You write that the student debt crisis “is perhaps the latest symptom of the slow death of the American Dream.” American schools were once the engine of upward mobility. What changed?
Several things changed. For one, college tuitions have skyrocketed since the 1940’s and the advent of the GI bill. Low-cost higher education that is available to all is what the author Marilynne Robinson calls “America’s Best Idea,” but we have shifted away from that ideal. Public universities like the University of California at Berkeley and the City University of New York didn’t even charge tuition in the 1950’s. Today, Berkeley’s out-of-state tuition is $44,000.
A second change has taken place in the mission of higher education. Colleges and universities were once the engines of upward mobility towards not only towards not only a better skill set but also a better life. The liberal arts were seen to act as a kind of democratizing force.
Thirdly, large banks have lobbied for changes in American student-loan policies, like the de facto inability to discharge student loans in a bankruptcy. The banks’ willingness to participate in a student loan system that was that was by its very nature predatory is a relatively recent development.
What are the possible solutions for the student-debt crisis?
In the book’s final chapter of the book after I spend a lot of time talking about different solutions that are advocated, I call for a universal policy of federal student loan forgiveness, which is not as radical as it sounds. Every president since Nixon has engaged in a widespread forgiveness or amnesty program, like Ford and Carter granting forgiveness to Vietnam War draft dodgers, Reagan signing a bill for undocumented immigrants to be granted legal status, and George W. Bush providing a modest mortgage loan forgiveness program during the financial crisis of 2008. All that would be missing for such a program to take root today is political will.
Income-based repayment allows people to only pay a portion of what they can afford to pay and based on a formula, but it doesn’t allow them to pay down the principal. It doesn’t necessarily cover the interest payments, so the principal can keep growing. It does forgive the balance of the debt after twenty-five years, but right now that forgiveness would be treated as income for one taxable year, so it doesn’t help everyone.
Another proposal, by Elizabeth Warren and others, called for the first $50,000 of federally-held student debt to be forgiven.
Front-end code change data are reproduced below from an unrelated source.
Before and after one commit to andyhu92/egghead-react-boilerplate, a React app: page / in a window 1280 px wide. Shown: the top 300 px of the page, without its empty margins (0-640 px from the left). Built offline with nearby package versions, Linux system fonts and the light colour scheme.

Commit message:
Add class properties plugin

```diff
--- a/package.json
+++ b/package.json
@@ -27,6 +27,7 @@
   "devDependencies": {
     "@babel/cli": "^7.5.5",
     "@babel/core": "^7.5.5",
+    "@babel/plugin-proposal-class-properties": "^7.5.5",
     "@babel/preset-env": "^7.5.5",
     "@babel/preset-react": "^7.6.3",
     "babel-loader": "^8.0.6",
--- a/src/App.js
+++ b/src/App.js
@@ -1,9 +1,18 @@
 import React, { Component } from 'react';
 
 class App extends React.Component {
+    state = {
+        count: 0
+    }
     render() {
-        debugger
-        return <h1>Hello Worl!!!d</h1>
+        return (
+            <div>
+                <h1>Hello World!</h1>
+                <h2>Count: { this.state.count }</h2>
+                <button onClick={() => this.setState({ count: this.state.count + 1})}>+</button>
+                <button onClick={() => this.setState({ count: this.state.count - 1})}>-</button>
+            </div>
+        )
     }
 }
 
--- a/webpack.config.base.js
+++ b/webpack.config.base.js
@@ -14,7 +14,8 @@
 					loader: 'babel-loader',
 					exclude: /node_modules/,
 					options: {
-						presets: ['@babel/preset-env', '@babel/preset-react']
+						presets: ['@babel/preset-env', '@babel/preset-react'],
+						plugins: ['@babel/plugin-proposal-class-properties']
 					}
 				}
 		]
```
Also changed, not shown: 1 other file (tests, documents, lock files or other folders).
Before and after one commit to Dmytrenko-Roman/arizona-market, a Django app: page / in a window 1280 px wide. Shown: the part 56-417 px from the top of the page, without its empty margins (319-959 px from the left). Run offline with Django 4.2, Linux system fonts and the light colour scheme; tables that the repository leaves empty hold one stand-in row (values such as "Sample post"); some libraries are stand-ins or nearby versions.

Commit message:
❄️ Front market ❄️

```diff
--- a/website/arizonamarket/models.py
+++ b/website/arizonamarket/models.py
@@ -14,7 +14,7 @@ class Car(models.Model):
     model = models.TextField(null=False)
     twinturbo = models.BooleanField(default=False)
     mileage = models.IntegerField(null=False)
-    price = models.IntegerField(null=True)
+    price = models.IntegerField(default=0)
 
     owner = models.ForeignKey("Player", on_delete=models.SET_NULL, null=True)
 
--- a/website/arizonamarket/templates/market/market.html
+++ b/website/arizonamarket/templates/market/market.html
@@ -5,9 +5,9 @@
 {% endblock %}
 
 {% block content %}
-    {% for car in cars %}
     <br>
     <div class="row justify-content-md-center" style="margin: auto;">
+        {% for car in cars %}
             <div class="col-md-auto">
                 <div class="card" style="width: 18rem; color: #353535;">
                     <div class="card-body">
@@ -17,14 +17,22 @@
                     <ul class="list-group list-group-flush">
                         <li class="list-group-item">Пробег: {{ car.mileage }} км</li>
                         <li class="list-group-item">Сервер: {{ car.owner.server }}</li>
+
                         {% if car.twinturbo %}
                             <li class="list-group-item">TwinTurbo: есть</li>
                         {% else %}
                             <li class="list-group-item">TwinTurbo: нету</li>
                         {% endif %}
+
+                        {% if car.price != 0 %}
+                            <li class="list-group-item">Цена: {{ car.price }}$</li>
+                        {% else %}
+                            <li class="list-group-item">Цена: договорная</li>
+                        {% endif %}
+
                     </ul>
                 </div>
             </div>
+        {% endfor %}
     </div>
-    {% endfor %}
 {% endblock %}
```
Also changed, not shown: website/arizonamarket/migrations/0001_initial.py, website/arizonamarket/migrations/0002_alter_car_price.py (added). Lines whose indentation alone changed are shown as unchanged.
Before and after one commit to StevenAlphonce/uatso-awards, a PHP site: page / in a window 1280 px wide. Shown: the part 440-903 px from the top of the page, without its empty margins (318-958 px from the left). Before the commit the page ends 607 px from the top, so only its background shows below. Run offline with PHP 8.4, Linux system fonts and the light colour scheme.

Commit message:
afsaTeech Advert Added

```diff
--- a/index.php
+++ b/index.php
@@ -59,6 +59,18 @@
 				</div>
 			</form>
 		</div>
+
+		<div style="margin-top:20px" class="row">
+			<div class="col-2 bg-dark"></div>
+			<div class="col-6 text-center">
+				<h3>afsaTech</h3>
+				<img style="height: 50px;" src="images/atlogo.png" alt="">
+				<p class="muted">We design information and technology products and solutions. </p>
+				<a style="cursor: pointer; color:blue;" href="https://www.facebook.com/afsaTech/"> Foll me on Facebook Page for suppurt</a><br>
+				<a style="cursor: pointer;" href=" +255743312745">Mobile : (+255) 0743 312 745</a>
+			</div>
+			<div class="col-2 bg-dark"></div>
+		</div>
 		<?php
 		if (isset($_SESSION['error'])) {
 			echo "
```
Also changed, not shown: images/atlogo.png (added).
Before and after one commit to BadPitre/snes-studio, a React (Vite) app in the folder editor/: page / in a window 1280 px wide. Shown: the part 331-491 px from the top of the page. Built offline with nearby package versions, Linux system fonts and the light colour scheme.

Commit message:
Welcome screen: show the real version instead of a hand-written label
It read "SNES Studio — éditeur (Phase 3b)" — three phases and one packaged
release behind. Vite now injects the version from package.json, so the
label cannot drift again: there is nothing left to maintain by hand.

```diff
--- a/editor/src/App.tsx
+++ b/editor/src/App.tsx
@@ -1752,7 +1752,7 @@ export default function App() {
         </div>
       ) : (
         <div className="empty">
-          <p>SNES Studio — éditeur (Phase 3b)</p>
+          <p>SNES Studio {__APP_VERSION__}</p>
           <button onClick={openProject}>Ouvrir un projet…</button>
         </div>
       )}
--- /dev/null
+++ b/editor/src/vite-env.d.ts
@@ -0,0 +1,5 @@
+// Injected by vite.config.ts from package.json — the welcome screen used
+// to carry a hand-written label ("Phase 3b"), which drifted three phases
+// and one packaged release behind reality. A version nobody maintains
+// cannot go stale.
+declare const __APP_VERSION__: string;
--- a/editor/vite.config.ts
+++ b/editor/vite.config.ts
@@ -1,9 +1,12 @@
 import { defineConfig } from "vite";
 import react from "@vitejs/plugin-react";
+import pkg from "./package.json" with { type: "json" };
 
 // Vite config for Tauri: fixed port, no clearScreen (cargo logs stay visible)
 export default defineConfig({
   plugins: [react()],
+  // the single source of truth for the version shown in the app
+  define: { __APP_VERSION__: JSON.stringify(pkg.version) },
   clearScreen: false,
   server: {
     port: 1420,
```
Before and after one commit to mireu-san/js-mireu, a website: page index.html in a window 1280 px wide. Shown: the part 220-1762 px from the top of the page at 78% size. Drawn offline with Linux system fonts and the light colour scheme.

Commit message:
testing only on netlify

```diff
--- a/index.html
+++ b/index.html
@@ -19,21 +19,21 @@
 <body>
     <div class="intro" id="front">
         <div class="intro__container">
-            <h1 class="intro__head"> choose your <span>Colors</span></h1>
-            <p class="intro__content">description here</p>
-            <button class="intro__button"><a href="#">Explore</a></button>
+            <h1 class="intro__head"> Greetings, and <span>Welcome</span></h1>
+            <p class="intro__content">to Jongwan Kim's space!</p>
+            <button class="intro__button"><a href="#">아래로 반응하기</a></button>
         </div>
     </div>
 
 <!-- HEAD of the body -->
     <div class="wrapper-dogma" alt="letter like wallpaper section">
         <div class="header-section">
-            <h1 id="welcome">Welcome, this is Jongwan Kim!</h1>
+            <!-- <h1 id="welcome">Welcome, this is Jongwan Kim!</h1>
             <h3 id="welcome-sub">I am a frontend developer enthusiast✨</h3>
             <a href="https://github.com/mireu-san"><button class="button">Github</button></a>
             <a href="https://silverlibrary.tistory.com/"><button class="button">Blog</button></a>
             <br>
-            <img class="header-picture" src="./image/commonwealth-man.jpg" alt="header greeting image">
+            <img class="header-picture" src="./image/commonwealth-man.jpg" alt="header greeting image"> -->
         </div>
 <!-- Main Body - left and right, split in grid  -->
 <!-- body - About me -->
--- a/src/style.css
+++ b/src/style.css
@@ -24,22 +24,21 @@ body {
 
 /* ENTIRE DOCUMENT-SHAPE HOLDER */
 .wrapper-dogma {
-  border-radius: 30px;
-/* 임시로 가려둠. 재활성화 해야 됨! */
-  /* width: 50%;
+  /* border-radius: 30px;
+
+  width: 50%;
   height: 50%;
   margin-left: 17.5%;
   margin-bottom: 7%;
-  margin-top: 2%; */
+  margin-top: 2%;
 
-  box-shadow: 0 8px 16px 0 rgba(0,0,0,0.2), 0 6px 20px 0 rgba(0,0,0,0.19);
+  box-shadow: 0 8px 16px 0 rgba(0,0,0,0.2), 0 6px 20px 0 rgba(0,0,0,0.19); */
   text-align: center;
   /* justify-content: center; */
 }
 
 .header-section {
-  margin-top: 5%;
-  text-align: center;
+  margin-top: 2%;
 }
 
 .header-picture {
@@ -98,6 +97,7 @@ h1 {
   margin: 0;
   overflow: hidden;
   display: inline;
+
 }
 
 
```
That would help the vast majority of student debtors.
Cancellation or forgiveness of the vast majority of student debt that’s held by the federal government it simply is the right financial, economic, political, and social choice. President Biden has signaled that he is open to some degree of student loan debt forgiveness, but unfortunately even the most modest proposal he endorsed, forgiving $10,000 to federal student loan debtors, was very quickly dropped in early federal budget negotiations in 2021. There is hope of a legal route right now, as the courts are currently debating what constitutes an “undue burden” to keep up debt repayments on borrowers who are attempting to discharge their student debt in bankruptcy. As long as there are federal student loan programs that grant loans to students with impunity, especially at for-profit private colleges that advertise on television, this trillion-dollar-plus problem will continue to grow. Only with public pressure from political parties, labor unions, public-interest organizations and independent social movements, all of which are documented thoroughly in the book, will any of these solutions put a stop to this crisis for so many millions of people.
So we’ll see.